ASSIGNMENT:
Restate every line of the material below word for word, skipping the images.
........
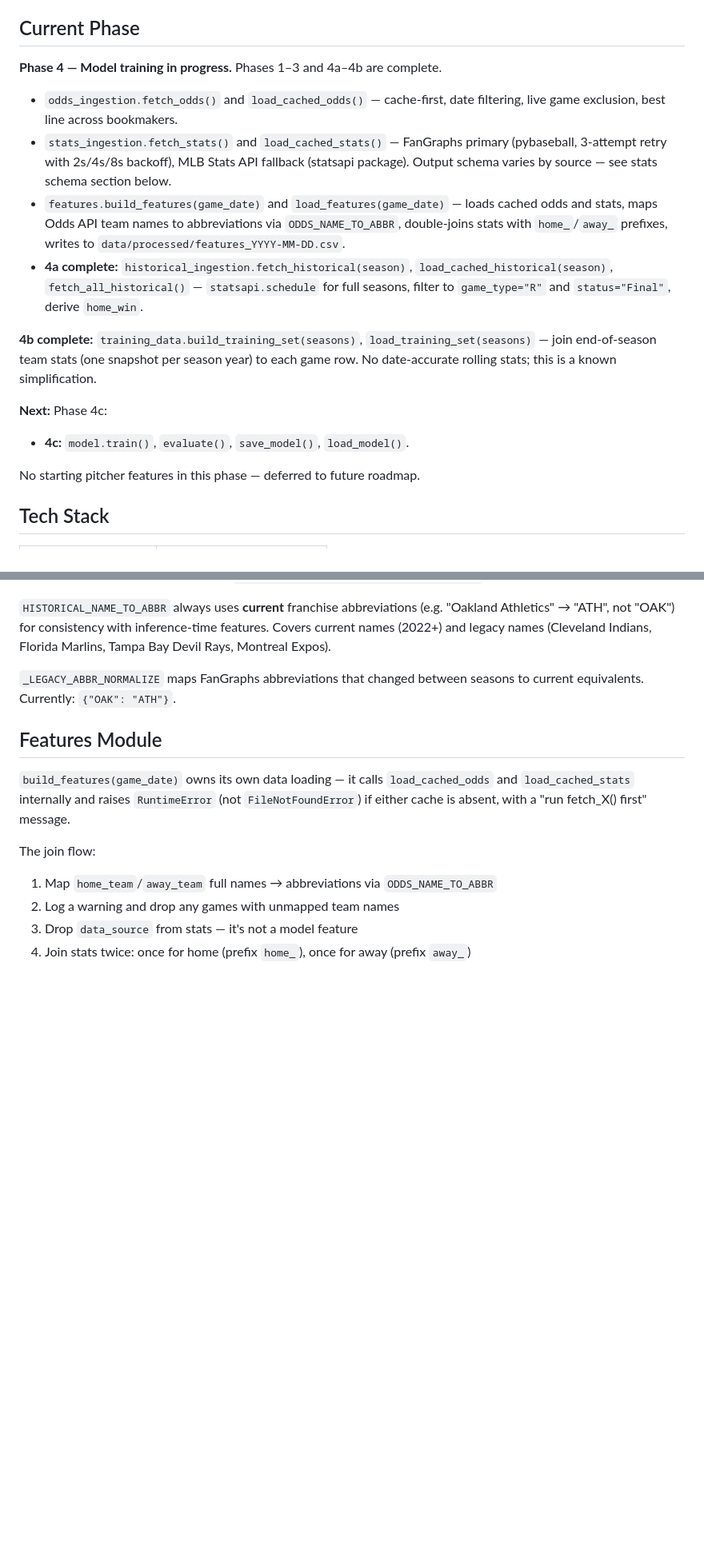
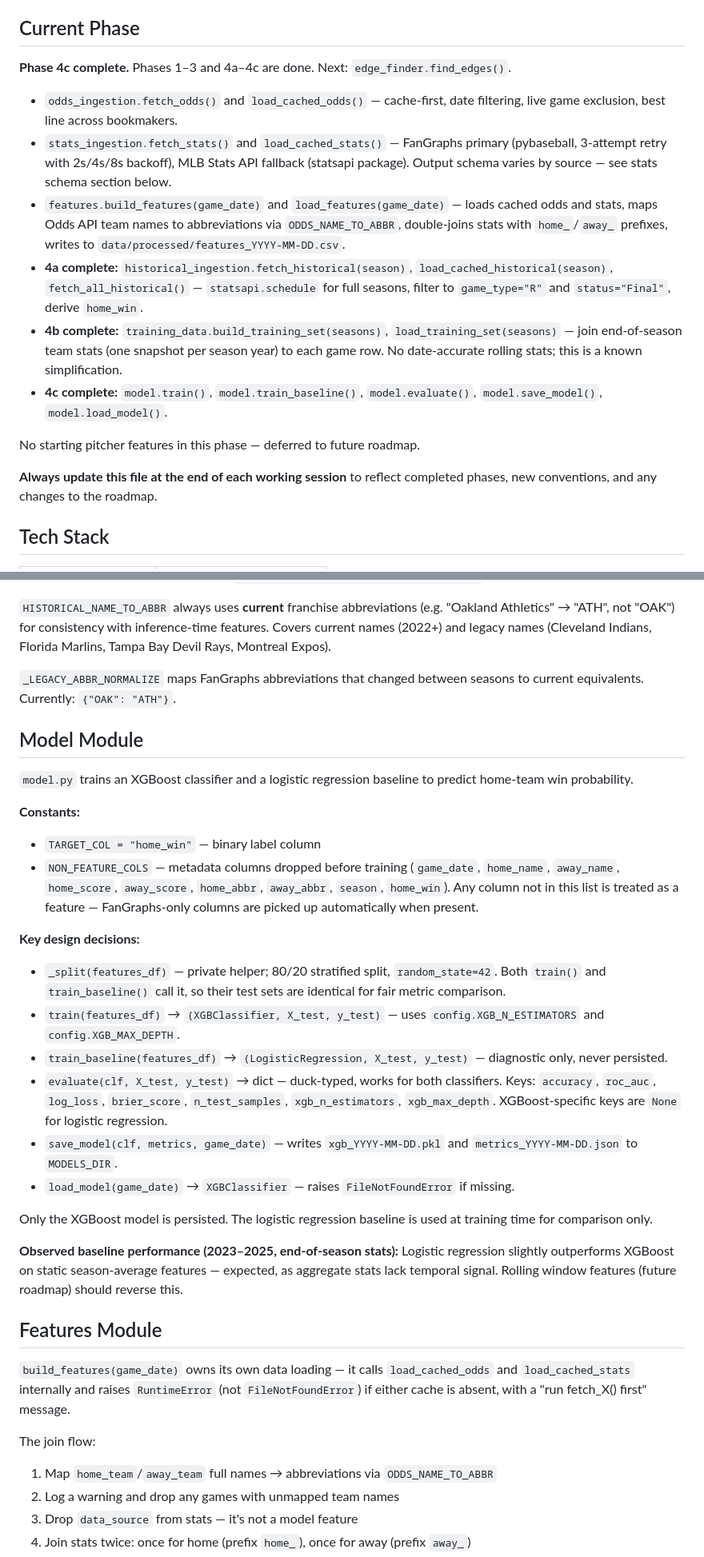
Before and after one commit to jaydengould/mlb-edge-finder, a Markdown page: CLAUDE.md, 2 parts joined by grey strips. Shown at 80% size. GitHub-like rendering; blank space fills up the shorter version.

Commit message:
docs: update CLAUDE.md for Phase 4c completion

```diff
--- a/CLAUDE.md
+++ b/CLAUDE.md
@@ -6,19 +6,18 @@ Portfolio project that finds positive expected-value (EV) opportunities in MLB m
 
 ## Current Phase
 
-**Phase 4 — Model training in progress.** Phases 1–3 and 4a–4b are complete.
+**Phase 4c complete.** Phases 1–3 and 4a–4c are done. Next: `edge_finder.find_edges()`.
 
 - `odds_ingestion.fetch_odds()` and `load_cached_odds()` — cache-first, date filtering, live game exclusion, best line across bookmakers.
 - `stats_ingestion.fetch_stats()` and `load_cached_stats()` — FanGraphs primary (pybaseball, 3-attempt retry with 2s/4s/8s backoff), MLB Stats API fallback (statsapi package). Output schema varies by source — see stats schema section below.
 - `features.build_features(game_date)` and `load_features(game_date)` — loads cached odds and stats, maps Odds API team names to abbreviations via `ODDS_NAME_TO_ABBR`, double-joins stats with `home_`/`away_` prefixes, writes to `data/processed/features_YYYY-MM-DD.csv`.
 - **4a complete:** `historical_ingestion.fetch_historical(season)`, `load_cached_historical(season)`, `fetch_all_historical()` — `statsapi.schedule` for full seasons, filter to `game_type="R"` and `status="Final"`, derive `home_win`.
-
-**4b complete:** `training_data.build_training_set(seasons)`, `load_training_set(seasons)` — join end-of-season team stats (one snapshot per season year) to each game row. No date-accurate rolling stats; this is a known simplification.
-
-**Next:** Phase 4c:
-- **4c:** `model.train()`, `evaluate()`, `save_model()`, `load_model()`.
+- **4b complete:** `training_data.build_training_set(seasons)`, `load_training_set(seasons)` — join end-of-season team stats (one snapshot per season year) to each game row. No date-accurate rolling stats; this is a known simplification.
+- **4c complete:** `model.train()`, `model.train_baseline()`, `model.evaluate()`, `model.save_model()`, `model.load_model()`.
 
 No starting pitcher features in this phase — deferred to future roadmap.
+
+**Always update this file at the end of each working session** to reflect completed phases, new conventions, and any changes to the roadmap.
 
 ## Tech Stack
 
@@ -194,6 +193,26 @@ The join flow (per season):
 
 `_LEGACY_ABBR_NORMALIZE` maps FanGraphs abbreviations that changed between seasons to current equivalents. Currently: `{"OAK": "ATH"}`.
 
+## Model Module
+
+`model.py` trains an XGBoost classifier and a logistic regression baseline to predict home-team win probability.
+
+**Constants:**
+- `TARGET_COL = "home_win"` — binary label column
+- `NON_FEATURE_COLS` — metadata columns dropped before training (`game_date`, `home_name`, `away_name`, `home_score`, `away_score`, `home_abbr`, `away_abbr`, `season`, `home_win`). Any column not in this list is treated as a feature — FanGraphs-only columns are picked up automatically when present.
+
+**Key design decisions:**
+- `_split(features_df)` — private helper; 80/20 stratified split, `random_state=42`. Both `train()` and `train_baseline()` call it, so their test sets are identical for fair metric comparison.
+- `train(features_df)` → `(XGBClassifier, X_test, y_test)` — uses `config.XGB_N_ESTIMATORS` and `config.XGB_MAX_DEPTH`.
+- `train_baseline(features_df)` → `(LogisticRegression, X_test, y_test)` — diagnostic only, never persisted.
+- `evaluate(clf, X_test, y_test)` → dict — duck-typed, works for both classifiers. Keys: `accuracy`, `roc_auc`, `log_loss`, `brier_score`, `n_test_samples`, `xgb_n_estimators`, `xgb_max_depth`. XGBoost-specific keys are `None` for logistic regression.
+- `save_model(clf, metrics, game_date)` — writes `xgb_YYYY-MM-DD.pkl` and `metrics_YYYY-MM-DD.json` to `MODELS_DIR`.
+- `load_model(game_date)` → `XGBClassifier` — raises `FileNotFoundError` if missing.
+
+Only the XGBoost model is persisted. The logistic regression baseline is used at training time for comparison only.
+
+**Observed baseline performance (2023–2025, end-of-season stats):** Logistic regression slightly outperforms XGBoost on static season-average features — expected, as aggregate stats lack temporal signal. Rolling window features (future roadmap) should reverse this.
+
 ## Features Module
 
 `build_features(game_date)` owns its own data loading — it calls `load_cached_odds` and `load_cached_stats` internally and raises `RuntimeError` (not `FileNotFoundError`) if either cache is absent, with a "run fetch_X() first" message.
```
Also changed, not shown: other parts of CLAUDE.md (+2 -2 lines).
........
RESULT OF THIS EXERCISE:
Before and after one commit to jaydengould/mlb-edge-finder, a Markdown page: CLAUDE.md, 2 parts joined by grey strips. Shown at 80% size. GitHub-like rendering; blank space fills up the shorter version.

Commit message:
docs: update CLAUDE.md for Phase 4c completion

```diff
--- a/CLAUDE.md
+++ b/CLAUDE.md
@@ -6,19 +6,18 @@ Portfolio project that finds positive expected-value (EV) opportunities in MLB m
 
 ## Current Phase
 
-**Phase 4 — Model training in progress.** Phases 1–3 and 4a–4b are complete.
+**Phase 4c complete.** Phases 1–3 and 4a–4c are done. Next: `edge_finder.find_edges()`.
 
 - `odds_ingestion.fetch_odds()` and `load_cached_odds()` — cache-first, date filtering, live game exclusion, best line across bookmakers.
 - `stats_ingestion.fetch_stats()` and `load_cached_stats()` — FanGraphs primary (pybaseball, 3-attempt retry with 2s/4s/8s backoff), MLB Stats API fallback (statsapi package). Output schema varies by source — see stats schema section below.
 - `features.build_features(game_date)` and `load_features(game_date)` — loads cached odds and stats, maps Odds API team names to abbreviations via `ODDS_NAME_TO_ABBR`, double-joins stats with `home_`/`away_` prefixes, writes to `data/processed/features_YYYY-MM-DD.csv`.
 - **4a complete:** `historical_ingestion.fetch_historical(season)`, `load_cached_historical(season)`, `fetch_all_historical()` — `statsapi.schedule` for full seasons, filter to `game_type="R"` and `status="Final"`, derive `home_win`.
-
-**4b complete:** `training_data.build_training_set(seasons)`, `load_training_set(seasons)` — join end-of-season team stats (one snapshot per season year) to each game row. No date-accurate rolling stats; this is a known simplification.
-
-**Next:** Phase 4c:
-- **4c:** `model.train()`, `evaluate()`, `save_model()`, `load_model()`.
+- **4b complete:** `training_data.build_training_set(seasons)`, `load_training_set(seasons)` — join end-of-season team stats (one snapshot per season year) to each game row. No date-accurate rolling stats; this is a known simplification.
+- **4c complete:** `model.train()`, `model.train_baseline()`, `model.evaluate()`, `model.save_model()`, `model.load_model()`.
 
 No starting pitcher features in this phase — deferred to future roadmap.
+
+**Always update this file at the end of each working session** to reflect completed phases, new conventions, and any changes to the roadmap.
 
 ## Tech Stack
 
@@ -194,6 +193,26 @@ The join flow (per season):
 
 `_LEGACY_ABBR_NORMALIZE` maps FanGraphs abbreviations that changed between seasons to current equivalents. Currently: `{"OAK": "ATH"}`.
 
+## Model Module
+
+`model.py` trains an XGBoost classifier and a logistic regression baseline to predict home-team win probability.
+
+**Constants:**
+- `TARGET_COL = "home_win"` — binary label column
+- `NON_FEATURE_COLS` — metadata columns dropped before training (`game_date`, `home_name`, `away_name`, `home_score`, `away_score`, `home_abbr`, `away_abbr`, `season`, `home_win`). Any column not in this list is treated as a feature — FanGraphs-only columns are picked up automatically when present.
+
+**Key design decisions:**
+- `_split(features_df)` — private helper; 80/20 stratified split, `random_state=42`. Both `train()` and `train_baseline()` call it, so their test sets are identical for fair metric comparison.
+- `train(features_df)` → `(XGBClassifier, X_test, y_test)` — uses `config.XGB_N_ESTIMATORS` and `config.XGB_MAX_DEPTH`.
+- `train_baseline(features_df)` → `(LogisticRegression, X_test, y_test)` — diagnostic only, never persisted.
+- `evaluate(clf, X_test, y_test)` → dict — duck-typed, works for both classifiers. Keys: `accuracy`, `roc_auc`, `log_loss`, `brier_score`, `n_test_samples`, `xgb_n_estimators`, `xgb_max_depth`. XGBoost-specific keys are `None` for logistic regression.
+- `save_model(clf, metrics, game_date)` — writes `xgb_YYYY-MM-DD.pkl` and `metrics_YYYY-MM-DD.json` to `MODELS_DIR`.
+- `load_model(game_date)` → `XGBClassifier` — raises `FileNotFoundError` if missing.
+
+Only the XGBoost model is persisted. The logistic regression baseline is used at training time for comparison only.
+
+**Observed baseline performance (2023–2025, end-of-season stats):** Logistic regression slightly outperforms XGBoost on static season-average features — expected, as aggregate stats lack temporal signal. Rolling window features (future roadmap) should reverse this.
+
 ## Features Module
 
 `build_features(game_date)` owns its own data loading — it calls `load_cached_odds` and `load_cached_stats` internally and raises `RuntimeError` (not `FileNotFoundError`) if either cache is absent, with a "run fetch_X() first" message.
```
Also changed, not shown: other parts of CLAUDE.md (+2 -2 lines).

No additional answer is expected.